**DATASET EXTRACT**
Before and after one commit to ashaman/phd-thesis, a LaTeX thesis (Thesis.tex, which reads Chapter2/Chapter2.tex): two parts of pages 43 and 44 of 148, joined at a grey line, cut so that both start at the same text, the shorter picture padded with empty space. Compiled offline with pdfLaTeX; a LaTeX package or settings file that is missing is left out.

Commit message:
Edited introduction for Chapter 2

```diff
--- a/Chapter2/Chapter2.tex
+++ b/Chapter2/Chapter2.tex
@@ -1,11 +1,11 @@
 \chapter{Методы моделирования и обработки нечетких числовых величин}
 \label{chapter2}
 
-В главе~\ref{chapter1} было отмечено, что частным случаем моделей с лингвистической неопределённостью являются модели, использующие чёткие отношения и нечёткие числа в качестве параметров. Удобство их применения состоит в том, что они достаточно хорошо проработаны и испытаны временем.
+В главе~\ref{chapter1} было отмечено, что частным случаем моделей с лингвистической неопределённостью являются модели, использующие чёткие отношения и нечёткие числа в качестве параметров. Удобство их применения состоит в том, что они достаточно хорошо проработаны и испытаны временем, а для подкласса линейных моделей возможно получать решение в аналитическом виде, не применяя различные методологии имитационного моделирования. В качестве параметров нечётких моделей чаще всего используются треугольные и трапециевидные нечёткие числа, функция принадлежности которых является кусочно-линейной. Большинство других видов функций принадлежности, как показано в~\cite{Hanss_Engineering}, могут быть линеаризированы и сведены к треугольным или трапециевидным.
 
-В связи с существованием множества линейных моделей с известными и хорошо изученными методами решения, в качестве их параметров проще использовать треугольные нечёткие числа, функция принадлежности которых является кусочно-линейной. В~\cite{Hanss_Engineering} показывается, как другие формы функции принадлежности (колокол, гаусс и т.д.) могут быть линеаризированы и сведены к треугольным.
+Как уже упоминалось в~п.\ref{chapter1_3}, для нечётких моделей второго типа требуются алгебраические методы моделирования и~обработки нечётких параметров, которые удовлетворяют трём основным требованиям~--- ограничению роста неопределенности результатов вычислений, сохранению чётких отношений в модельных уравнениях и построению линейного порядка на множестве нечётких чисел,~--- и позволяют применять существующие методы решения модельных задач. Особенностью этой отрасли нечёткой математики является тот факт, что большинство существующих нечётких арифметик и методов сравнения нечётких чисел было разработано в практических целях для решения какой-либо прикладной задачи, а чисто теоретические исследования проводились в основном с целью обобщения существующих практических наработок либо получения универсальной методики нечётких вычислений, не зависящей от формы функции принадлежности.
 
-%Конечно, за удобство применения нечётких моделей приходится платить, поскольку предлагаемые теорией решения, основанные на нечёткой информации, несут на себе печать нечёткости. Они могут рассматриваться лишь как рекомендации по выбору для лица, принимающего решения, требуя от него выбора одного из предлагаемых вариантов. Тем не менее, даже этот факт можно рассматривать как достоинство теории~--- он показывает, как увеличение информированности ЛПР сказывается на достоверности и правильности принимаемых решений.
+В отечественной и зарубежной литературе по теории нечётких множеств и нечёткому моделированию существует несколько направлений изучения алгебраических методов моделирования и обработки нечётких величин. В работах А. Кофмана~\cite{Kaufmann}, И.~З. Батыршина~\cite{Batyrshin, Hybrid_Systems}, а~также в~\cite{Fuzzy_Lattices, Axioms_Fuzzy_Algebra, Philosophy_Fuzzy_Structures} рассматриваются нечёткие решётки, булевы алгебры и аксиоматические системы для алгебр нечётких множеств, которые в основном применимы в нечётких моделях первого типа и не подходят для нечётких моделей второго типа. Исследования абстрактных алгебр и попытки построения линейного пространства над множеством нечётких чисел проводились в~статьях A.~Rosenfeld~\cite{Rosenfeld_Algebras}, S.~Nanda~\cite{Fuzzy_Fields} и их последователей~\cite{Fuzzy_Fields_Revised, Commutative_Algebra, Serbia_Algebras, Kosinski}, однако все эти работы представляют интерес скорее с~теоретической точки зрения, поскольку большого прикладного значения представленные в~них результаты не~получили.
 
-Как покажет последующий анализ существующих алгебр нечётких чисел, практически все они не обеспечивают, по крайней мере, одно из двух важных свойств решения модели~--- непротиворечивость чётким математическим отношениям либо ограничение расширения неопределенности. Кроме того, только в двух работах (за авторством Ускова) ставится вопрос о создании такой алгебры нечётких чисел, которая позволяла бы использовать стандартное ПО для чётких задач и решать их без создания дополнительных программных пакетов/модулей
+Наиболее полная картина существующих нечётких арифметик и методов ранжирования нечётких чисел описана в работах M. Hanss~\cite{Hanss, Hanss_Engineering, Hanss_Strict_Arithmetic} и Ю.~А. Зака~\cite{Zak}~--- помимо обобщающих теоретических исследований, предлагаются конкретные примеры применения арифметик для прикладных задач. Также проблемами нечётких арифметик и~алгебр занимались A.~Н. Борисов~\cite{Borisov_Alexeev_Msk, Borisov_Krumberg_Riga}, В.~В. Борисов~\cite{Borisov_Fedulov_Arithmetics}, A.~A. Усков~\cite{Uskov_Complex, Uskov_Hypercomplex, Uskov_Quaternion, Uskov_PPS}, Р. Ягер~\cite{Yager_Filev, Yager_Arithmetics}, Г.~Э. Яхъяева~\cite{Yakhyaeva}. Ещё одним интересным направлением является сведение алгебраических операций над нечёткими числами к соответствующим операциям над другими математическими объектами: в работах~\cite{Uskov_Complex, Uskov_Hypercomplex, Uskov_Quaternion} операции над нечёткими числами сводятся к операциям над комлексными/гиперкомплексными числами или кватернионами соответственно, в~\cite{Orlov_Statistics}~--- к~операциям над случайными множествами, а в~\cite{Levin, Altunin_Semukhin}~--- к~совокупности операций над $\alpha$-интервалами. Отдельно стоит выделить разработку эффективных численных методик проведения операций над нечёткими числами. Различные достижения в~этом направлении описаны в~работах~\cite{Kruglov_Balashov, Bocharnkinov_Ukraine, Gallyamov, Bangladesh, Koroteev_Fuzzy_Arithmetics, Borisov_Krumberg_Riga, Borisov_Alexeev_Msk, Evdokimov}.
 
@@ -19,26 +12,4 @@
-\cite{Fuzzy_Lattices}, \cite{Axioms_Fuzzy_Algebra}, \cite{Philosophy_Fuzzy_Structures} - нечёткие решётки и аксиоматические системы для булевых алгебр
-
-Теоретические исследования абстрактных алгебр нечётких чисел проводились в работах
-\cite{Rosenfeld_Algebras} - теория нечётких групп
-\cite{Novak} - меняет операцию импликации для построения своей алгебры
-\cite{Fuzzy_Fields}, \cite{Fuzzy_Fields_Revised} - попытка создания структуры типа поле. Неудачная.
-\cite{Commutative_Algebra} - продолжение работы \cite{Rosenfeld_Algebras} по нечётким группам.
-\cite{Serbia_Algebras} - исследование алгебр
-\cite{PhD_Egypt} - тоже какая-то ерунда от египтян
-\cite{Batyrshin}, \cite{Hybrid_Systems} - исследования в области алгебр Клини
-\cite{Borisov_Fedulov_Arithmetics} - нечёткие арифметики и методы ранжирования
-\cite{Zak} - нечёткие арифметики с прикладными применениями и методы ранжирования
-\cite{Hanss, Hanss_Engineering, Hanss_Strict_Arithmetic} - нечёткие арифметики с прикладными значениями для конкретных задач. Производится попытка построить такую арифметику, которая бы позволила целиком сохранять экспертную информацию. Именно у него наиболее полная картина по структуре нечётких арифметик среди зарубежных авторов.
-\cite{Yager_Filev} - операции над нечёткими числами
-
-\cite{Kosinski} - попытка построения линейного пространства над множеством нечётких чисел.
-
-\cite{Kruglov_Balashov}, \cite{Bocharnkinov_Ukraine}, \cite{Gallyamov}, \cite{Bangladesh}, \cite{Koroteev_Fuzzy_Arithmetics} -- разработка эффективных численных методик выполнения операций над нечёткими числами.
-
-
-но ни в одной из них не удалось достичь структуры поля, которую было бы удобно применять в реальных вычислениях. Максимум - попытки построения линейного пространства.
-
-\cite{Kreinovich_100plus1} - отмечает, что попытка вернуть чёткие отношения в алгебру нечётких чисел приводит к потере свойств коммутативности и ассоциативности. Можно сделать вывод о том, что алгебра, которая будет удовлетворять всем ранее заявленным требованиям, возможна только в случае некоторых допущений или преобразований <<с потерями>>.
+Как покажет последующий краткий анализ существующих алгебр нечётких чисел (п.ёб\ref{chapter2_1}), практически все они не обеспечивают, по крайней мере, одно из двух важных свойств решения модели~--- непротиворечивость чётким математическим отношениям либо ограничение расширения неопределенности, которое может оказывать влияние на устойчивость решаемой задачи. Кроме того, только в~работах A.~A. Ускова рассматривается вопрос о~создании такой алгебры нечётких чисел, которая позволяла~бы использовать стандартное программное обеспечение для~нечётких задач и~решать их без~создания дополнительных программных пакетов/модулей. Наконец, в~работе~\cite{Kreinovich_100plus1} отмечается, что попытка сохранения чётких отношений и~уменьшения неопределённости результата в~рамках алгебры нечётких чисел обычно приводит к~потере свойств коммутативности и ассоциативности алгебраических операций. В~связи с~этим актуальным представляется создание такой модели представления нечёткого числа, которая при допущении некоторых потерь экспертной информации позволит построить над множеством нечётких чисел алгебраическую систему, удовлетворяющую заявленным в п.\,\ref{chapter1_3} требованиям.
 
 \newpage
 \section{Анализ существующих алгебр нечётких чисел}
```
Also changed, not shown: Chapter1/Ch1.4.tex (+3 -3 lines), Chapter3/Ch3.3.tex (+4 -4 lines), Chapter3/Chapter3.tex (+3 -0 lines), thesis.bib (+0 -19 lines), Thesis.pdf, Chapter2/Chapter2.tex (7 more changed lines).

**PROBLEM STATEMENT**
Across all the records above, count the lines that contain "структуры" and reply with only the number.

**ANSWER TO THIS PROBLEM**
2